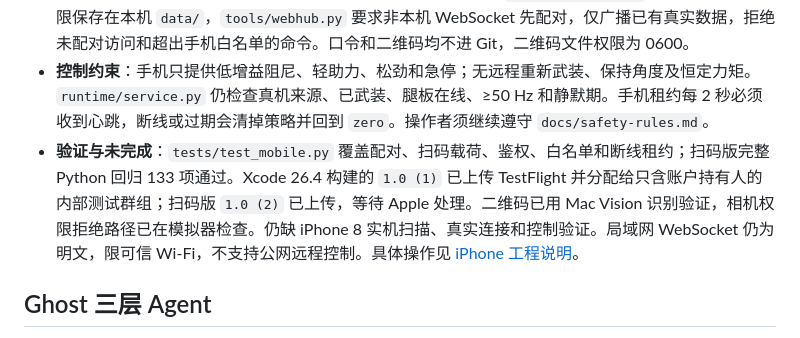
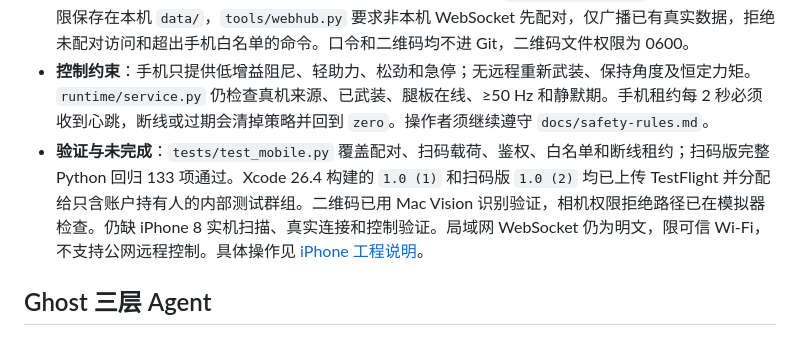
Before and after one commit to OwenZhao9/exo-ghost-hypershell, a Markdown page: docs/FEATURES.md, the part around the change. GitHub-like rendering.

```diff
--- a/docs/FEATURES.md
+++ b/docs/FEATURES.md
@@ -25,7 +25,7 @@
 - **入口与状态**：`ios/GhostMobile/` 是最低 iOS 16 的 SwiftUI App。已完成本机编译、发行签名 IPA 导出及 TestFlight 内部测试分发；尚未在用户的 iPhone 8 上安装或实测。Mac 控制服务仍独占串口，手机使用同一局域网接收真实帧、显示双侧角度曲线并发送受限命令。
 - **配对和数据**：`tools/mobile_pairing.py --qr` 可在 Mac 本机生成包含当前局域网地址与口令的二维码；iPhone App 的 `PairingScanner.swift` 扫描并校验格式，一次导入后将地址存本机设置、口令存 Keychain，并尝试连接。地址变化时可重扫；手动输入仍可用。`runtime/mobile.py` 将口令以 0600 权限保存在本机 `data/`，`tools/webhub.py` 要求非本机 WebSocket 先配对，仅广播已有真实数据，拒绝未配对访问和超出手机白名单的命令。口令和二维码均不进 Git，二维码文件权限为 0600。
 - **控制约束**：手机只提供低增益阻尼、轻助力、松劲和急停；无远程重新武装、保持角度及恒定力矩。`runtime/service.py` 仍检查真机来源、已武装、腿板在线、≥50 Hz 和静默期。手机租约每 2 秒必须收到心跳，断线或过期会清掉策略并回到 `zero`。操作者须继续遵守 `docs/safety-rules.md`。
-- **验证与未完成**：`tests/test_mobile.py` 覆盖配对、扫码载荷、鉴权、白名单和断线租约；扫码版完整 Python 回归 133 项通过。Xcode 26.4 构建的 `1.0 (1)` 已上传 TestFlight 并分配给只含账户持有人的内部测试群组；扫码版 `1.0 (2)` 已上传，等待 Apple 处理。二维码已用 Mac Vision 识别验证，相机权限拒绝路径已在模拟器检查。仍缺 iPhone 8 实机扫描、真实连接和控制验证。局域网 WebSocket 仍为明文，限可信 Wi-Fi，不支持公网远程控制。具体操作见 [iPhone 工程说明](../ios/GhostMobile/README.md)。
+- **验证与未完成**：`tests/test_mobile.py` 覆盖配对、扫码载荷、鉴权、白名单和断线租约；扫码版完整 Python 回归 133 项通过。Xcode 26.4 构建的 `1.0 (1)` 和扫码版 `1.0 (2)` 均已上传 TestFlight 并分配给只含账户持有人的内部测试群组。二维码已用 Mac Vision 识别验证，相机权限拒绝路径已在模拟器检查。仍缺 iPhone 8 实机扫描、真实连接和控制验证。局域网 WebSocket 仍为明文，限可信 Wi-Fi，不支持公网远程控制。具体操作见 [iPhone 工程说明](../ios/GhostMobile/README.md)。
 
 ## Ghost 三层 Agent
 
```
Also changed, not shown: CHANGELOG.md (+1 -0 lines), ios/GhostMobile/README.md (+1 -1 lines).
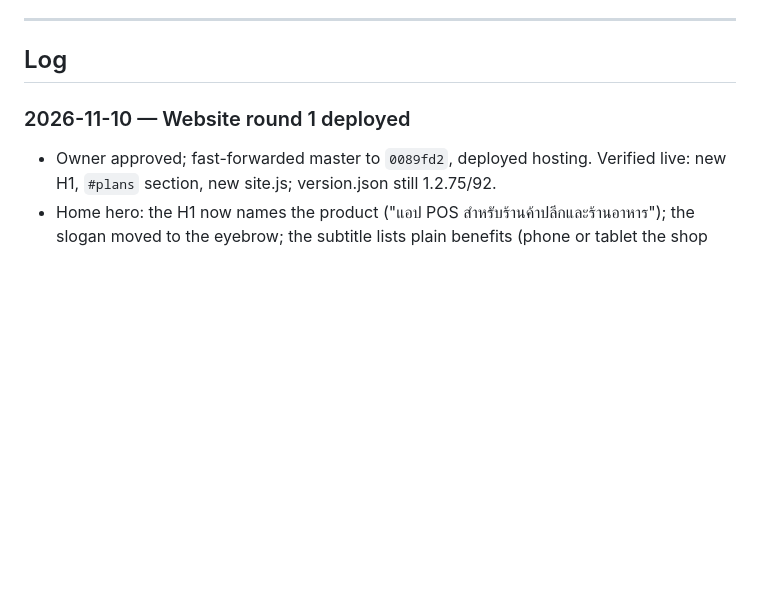
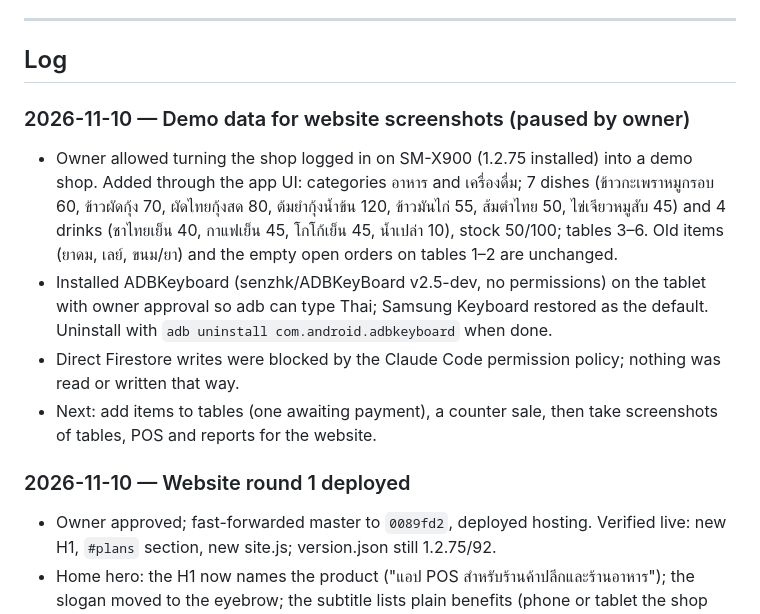
Before and after one commit to patyotaus-gif/shop_pos, a Markdown page: docs/HANDOFF.md, the part around the change. Drawn GitHub-style; blank space fills up the shorter version.

Commit message:
Log demo shop data setup for website screenshots
Co-Authored-By: Claude Opus 5.5 <noreply@anthropic.com>

```diff
--- a/docs/HANDOFF.md
+++ b/docs/HANDOFF.md
@@ -103,6 +103,21 @@ it will be offered 1.2.75 by the in-app updater.
 ---
 
 ## Log
+
+### 2026-11-10 — Demo data for website screenshots (paused by owner)
+- Owner allowed turning the shop logged in on SM-X900 (1.2.75 installed) into a
+  demo shop. Added through the app UI: categories อาหาร and เครื่องดื่ม; 7 dishes
+  (ข้าวกะเพราหมูกรอบ 60, ข้าวผัดกุ้ง 70, ผัดไทยกุ้งสด 80, ต้มยำกุ้งน้ำข้น 120,
+  ข้าวมันไก่ 55, ส้มตำไทย 50, ไข่เจียวหมูสับ 45) and 4 drinks (ชาไทยเย็น 40,
+  กาแฟเย็น 45, โกโก้เย็น 45, น้ำเปล่า 10), stock 50/100; tables 3–6. Old items
+  (ยาดม, เลย์, ขนม/ยา) and the empty open orders on tables 1–2 are unchanged.
+- Installed ADBKeyboard (senzhk/ADBKeyBoard v2.5-dev, no permissions) on the
+  tablet with owner approval so adb can type Thai; Samsung Keyboard restored as
+  the default. Uninstall with `adb uninstall com.android.adbkeyboard` when done.
+- Direct Firestore writes were blocked by the Claude Code permission policy;
+  nothing was read or written that way.
+- Next: add items to tables (one awaiting payment), a counter sale, then take
+  screenshots of tables, POS and reports for the website.
 
 ### 2026-11-10 — Website round 1 deployed
 - Owner approved; fast-forwarded master to `0089fd2`, deployed hosting. Verified
```
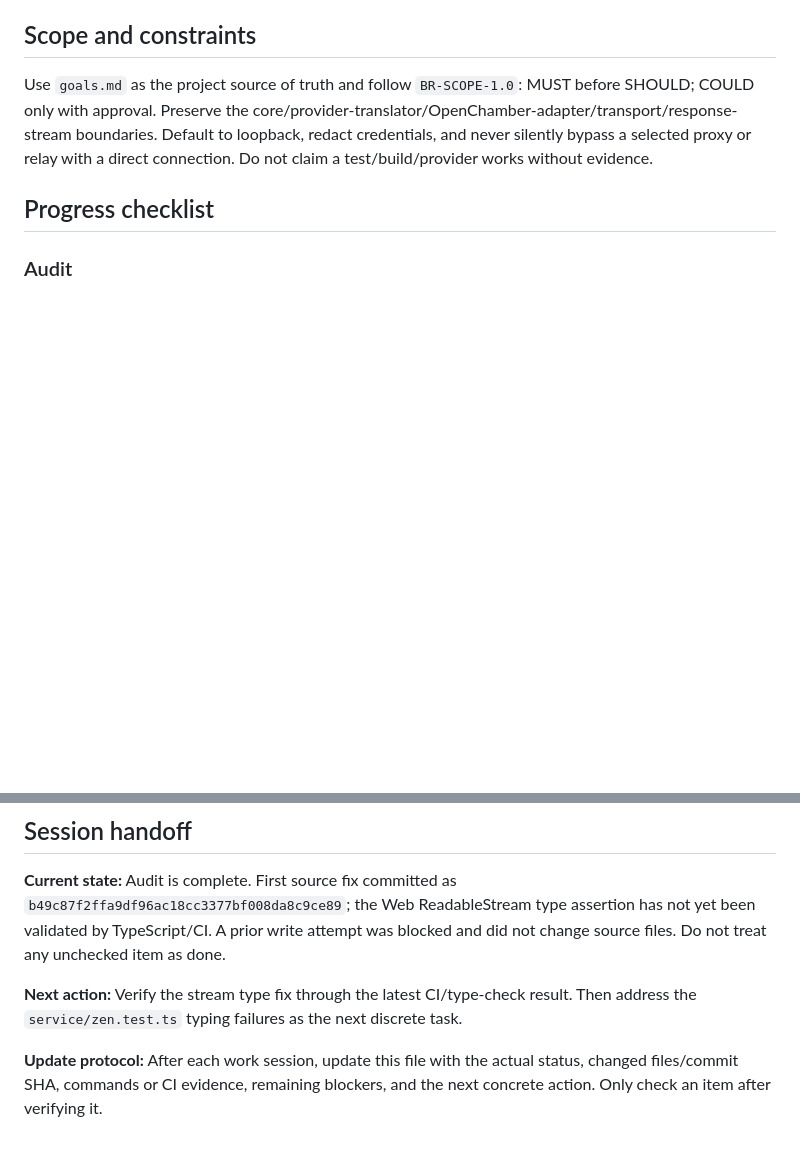
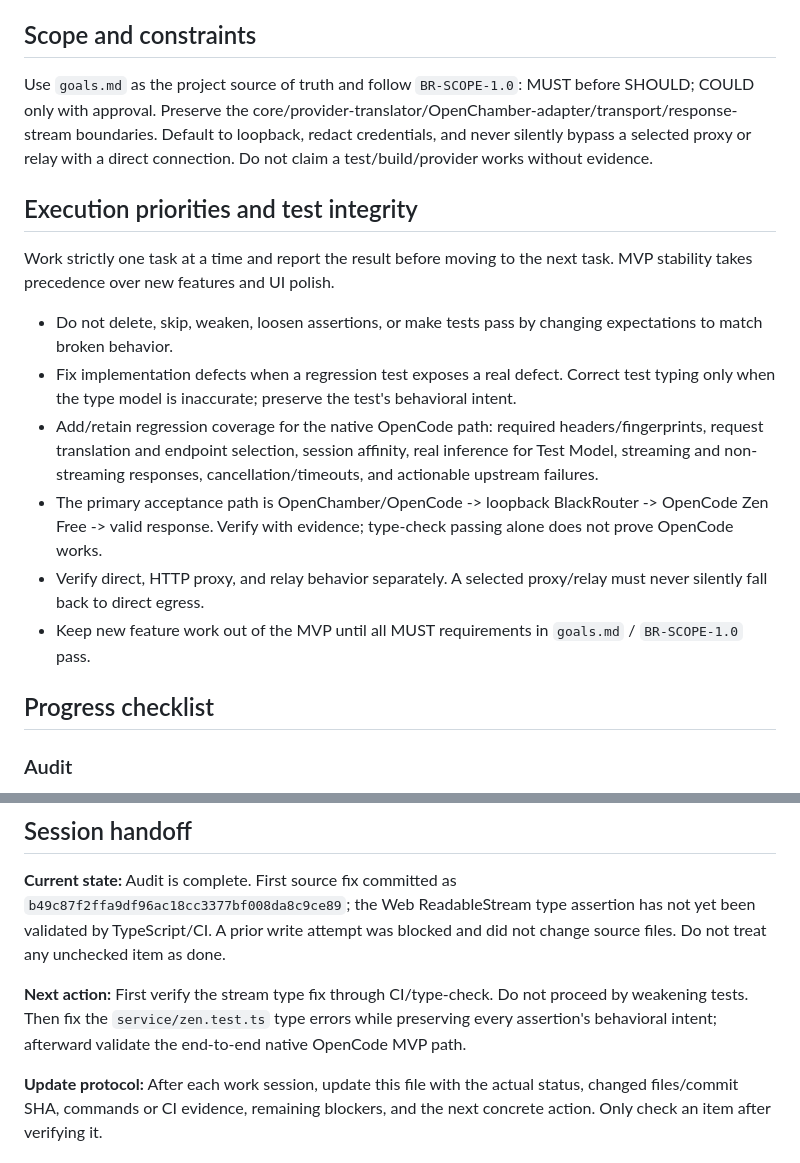
Before and after one commit to Yoganataa/blackrouter, a Markdown page: task/PR-2-stabilize-validation.md, 2 parts joined by grey strips. Drawn GitHub-style; blank space fills up the shorter version.

Commit message:
docs: prioritize OpenCode MVP and preserve test strength

```diff
--- a/task/PR-2-stabilize-validation.md
+++ b/task/PR-2-stabilize-validation.md
@@ -15,6 +15,17 @@
 ## Scope and constraints
 
 Use `goals.md` as the project source of truth and follow `BR-SCOPE-1.0`: MUST before SHOULD; COULD only with approval. Preserve the core/provider-translator/OpenChamber-adapter/transport/response-stream boundaries. Default to loopback, redact credentials, and never silently bypass a selected proxy or relay with a direct connection. Do not claim a test/build/provider works without evidence.
+
+## Execution priorities and test integrity
+
+Work strictly one task at a time and report the result before moving to the next task. MVP stability takes precedence over new features and UI polish.
+
+- Do not delete, skip, weaken, loosen assertions, or make tests pass by changing expectations to match broken behavior.
+- Fix implementation defects when a regression test exposes a real defect. Correct test typing only when the type model is inaccurate; preserve the test's behavioral intent.
+- Add/retain regression coverage for the native OpenCode path: required headers/fingerprints, request translation and endpoint selection, session affinity, real inference for Test Model, streaming and non-streaming responses, cancellation/timeouts, and actionable upstream failures.
+- The primary acceptance path is OpenChamber/OpenCode -> loopback BlackRouter -> OpenCode Zen Free -> valid response. Verify with evidence; type-check passing alone does not prove OpenCode works.
+- Verify direct, HTTP proxy, and relay behavior separately. A selected proxy/relay must never silently fall back to direct egress.
+- Keep new feature work out of the MVP until all MUST requirements in `goals.md` / `BR-SCOPE-1.0` pass.
 
 ## Progress checklist
 
@@ -53,6 +64,6 @@ GitHub Actions run: `40325271651`; failing job: `121580233509`; workflow: `verif
 
 **Current state:** Audit is complete. First source fix committed as `b49c87f2ffa9df96ac18cc3377bf008da8c9ce89`; the Web ReadableStream type assertion has not yet been validated by TypeScript/CI. A prior write attempt was blocked and did not change source files. Do not treat any unchecked item as done.
 
-**Next action:** Verify the stream type fix through the latest CI/type-check result. Then address the `service/zen.test.ts` typing failures as the next discrete task.
+**Next action:** First verify the stream type fix through CI/type-check. Do not proceed by weakening tests. Then fix the `service/zen.test.ts` type errors while preserving every assertion's behavioral intent; afterward validate the end-to-end native OpenCode MVP path.
 
 **Update protocol:** After each work session, update this file with the actual status, changed files/commit SHA, commands or CI evidence, remaining blockers, and the next concrete action. Only check an item after verifying it.
```
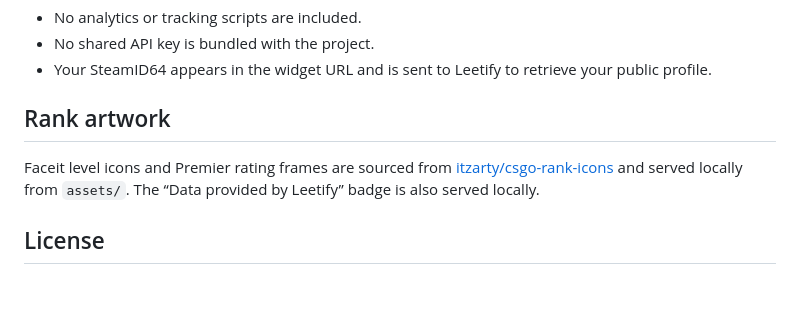
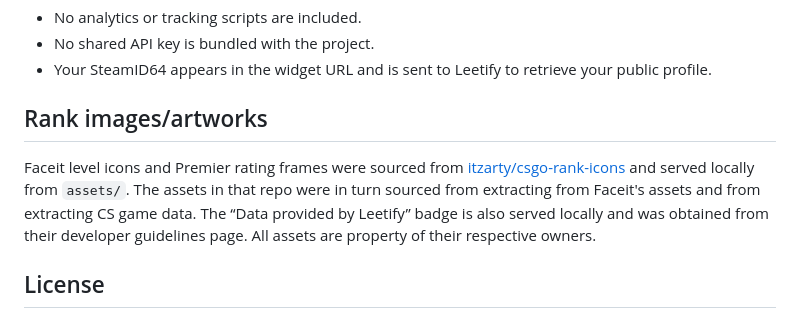
Before and after one commit to dbarker0002/cs2-obs-overlay, a Markdown page: README.md, the part around the change. Rendered like a GitHub page; blank space fills up the shorter version.

Commit message:
Update images/art section of readme

```diff
--- a/README.md
+++ b/README.md
@@ -71,12 +71,14 @@ Leetify if it is exposed.
 - Your SteamID64 appears in the widget URL and is sent to Leetify to retrieve
   your public profile.
 
-## Rank artwork
+## Rank images/artworks
 
-Faceit level icons and Premier rating frames are sourced from
+Faceit level icons and Premier rating frames were sourced from
 [itzarty/csgo-rank-icons](https://github.com/itzarty/csgo-rank-icons) and served
-locally from `assets/`. The “Data provided by Leetify” badge is also served
-locally.
+locally from `assets/`. The assets in that repo were in turn sourced from extracting
+from Faceit's assets and from extracting CS game data. The “Data provided by Leetify”
+badge is also served locally and was obtained from their developer guidelines page.
+All assets are property of their respective owners.
 
 ## License
 
```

> Work to complete
Reproduce every line of the listing above in which the string "HANDOFF" appears.

> Output below
Before and after one commit to patyotaus-gif/shop_pos, a Markdown page: docs/HANDOFF.md, the part around the change. Drawn GitHub-style; blank space fills up the shorter version.
--- a/docs/HANDOFF.md
+++ b/docs/HANDOFF.md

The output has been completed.